Thanksgiving approaches fast, and it’s the time of the year when high school seniors should feel particularly thankful. In just a few weeks, the Common Application will force any student applying to college to hand over his parents’ lifetime savings so that college admission officers can spend 25 seconds judging his application to determine if he is worthy of acceptance. With today’s average college acceptance rate of 0.000005%, students should feel grateful, nay, honored, to take part in the college admission process.
If you are applying to college or grad school, there’s a better way to get accepted: just hack your way in! Ok ok, I'm not entirely serious, but it might surprise you that hacking into a college’s database is theoretically possible using a method called SQL injection.
A common way to communicate with databases is to use SQL, or structured query language.
When data is entered into an online form, such as when you fill in your name, address, or phone number into your online college application, a SQL command is sent to the database that requests to add this new data to the database2. However, if a user enters an SQL command into the form instead of valid data, then it is possible to communicate with the database in a way that the creators of the website did not intend. For example, if a hacker wanted to add a new student to the database’s list of admitted students, he could enter in a formatted SQL query which might look similar to the following3:
INSERT INTO AcceptedStudents (StudentName, StudentID, Password, Email)
VALUES ('Hacker Bob','SO12345',”password1234”, “firstname.lastname@example.org);
Hasn’t anyone figured out how prevent SQL injection?
SQL injection works because SQL commands and valid input - like your name - are both strings of characters, and the database system has innate way of telling the difference.
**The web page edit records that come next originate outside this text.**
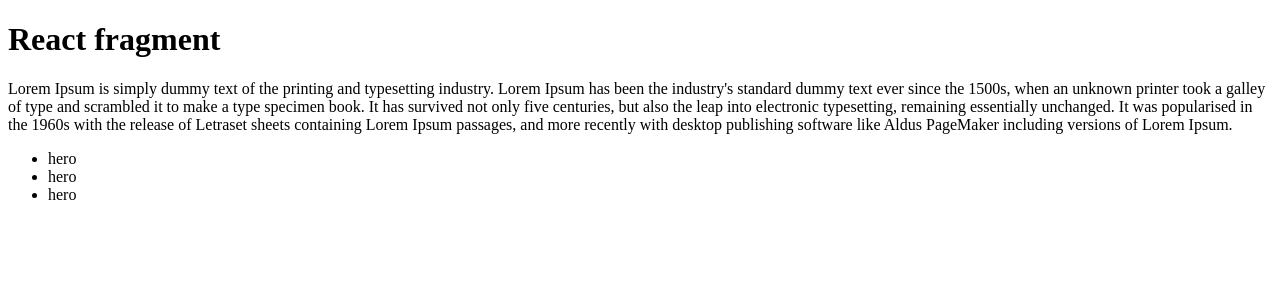
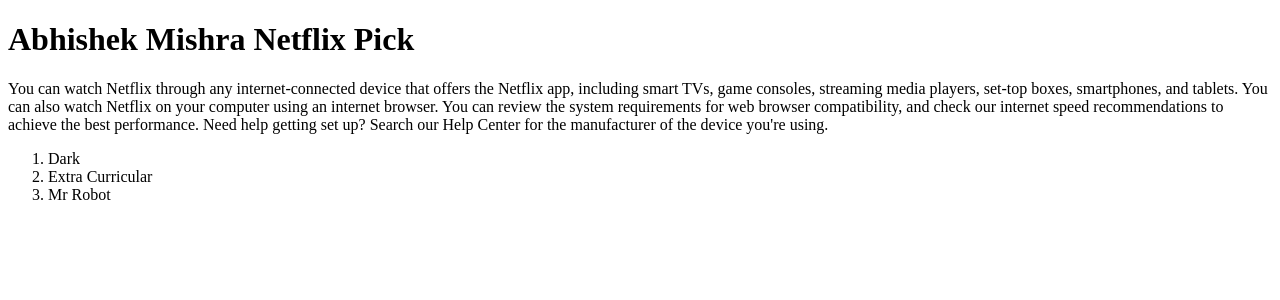
Before and after one commit to Abhimishra2424/React-tutorial, a React (Create React App) app: page / in a window 1280 px wide. Shown: the top 300 px of the page. Built offline with nearby package versions, Linux system fonts and the light colour scheme.

Commit message:
Create a Simple Web App on Top 3 Netflix Series List using JSX

```diff
--- a/src/App.js
+++ b/src/App.js
@@ -3,23 +3,22 @@
 function App() {
   return (
     <>
-      <h1>React fragment</h1>
+      <h1>Abhishek Mishra Netflix Pick</h1>
       <p>
-        Lorem Ipsum is simply dummy text of the printing and typesetting
-        industry. Lorem Ipsum has been the industry's standard dummy text ever
-        since the 1500s, when an unknown printer took a galley of type and
-        scrambled it to make a type specimen book. It has survived not only five
-        centuries, but also the leap into electronic typesetting, remaining
-        essentially unchanged. It was popularised in the 1960s with the release
-        of Letraset sheets containing Lorem Ipsum passages, and more recently
-        with desktop publishing software like Aldus PageMaker including versions
-        of Lorem Ipsum.
+        You can watch Netflix through any internet-connected device that offers
+        the Netflix app, including smart TVs, game consoles, streaming media
+        players, set-top boxes, smartphones, and tablets. You can also watch
+        Netflix on your computer using an internet browser. You can review the
+        system requirements for web browser compatibility, and check our
+        internet speed recommendations to achieve the best performance. Need
+        help getting set up? Search our Help Center for the manufacturer of the
+        device you're using.
       </p>
-      <ul>
-        <li>hero</li>
-        <li>hero</li>
-        <li>hero</li>
-      </ul>
+      <ol>
+        <li>Dark</li>
+        <li>Extra Curricular</li>
+        <li>Mr Robot</li>
+      </ol>
     </>
   );
 }
```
Many websites have protection against SQL injection attacks by checking to make sure there are no malignant commands. Nevertheless, SQL injection remains a common form of hacking because often times websites developers, when writing thousands and thousands of lines of code, will sometimes forget to add this security feature in certain locations. Additionally, these flaws do not impact the main functionality of the website, and thus are difficult to detect.1
I hope that all the students who are gearing up to take standardized tests (SATs, ACTs, MCATs, ATTs, ABCs, or any other tests that tries to reduce a person to a set of numbers) have realized that working hard and trying to act in a morally upright way is clearly the "wrong" way to get into college. But in all seriousness, SQL injection afflicts many more websites than one might initially assume. SQL databases constitute the majority of database systems in existence, including college application systems. If these systems do not have adequate security features, then the reliability of these systems will plummet.
Speaking of poor reliability, in my next article we will be looking into the state of Rice’s wifi.
Bright, P. How security flaws work: SQL injection. http://arstechnica.com/information-technology/2016/10/how-security-flaws-work-sql-injection/ (accessed 10/30/16), part of Ars Technica.
SQL Injection. http://www.beyondsecurity.com/about-sql-injection.html (accessed 10/21/16), part of SQL Injection.
- SQL INSERT INTO Statement. http://www.w3schools.com/sql/sql_insert.asp (accessed 10/30/16), W3 Schools.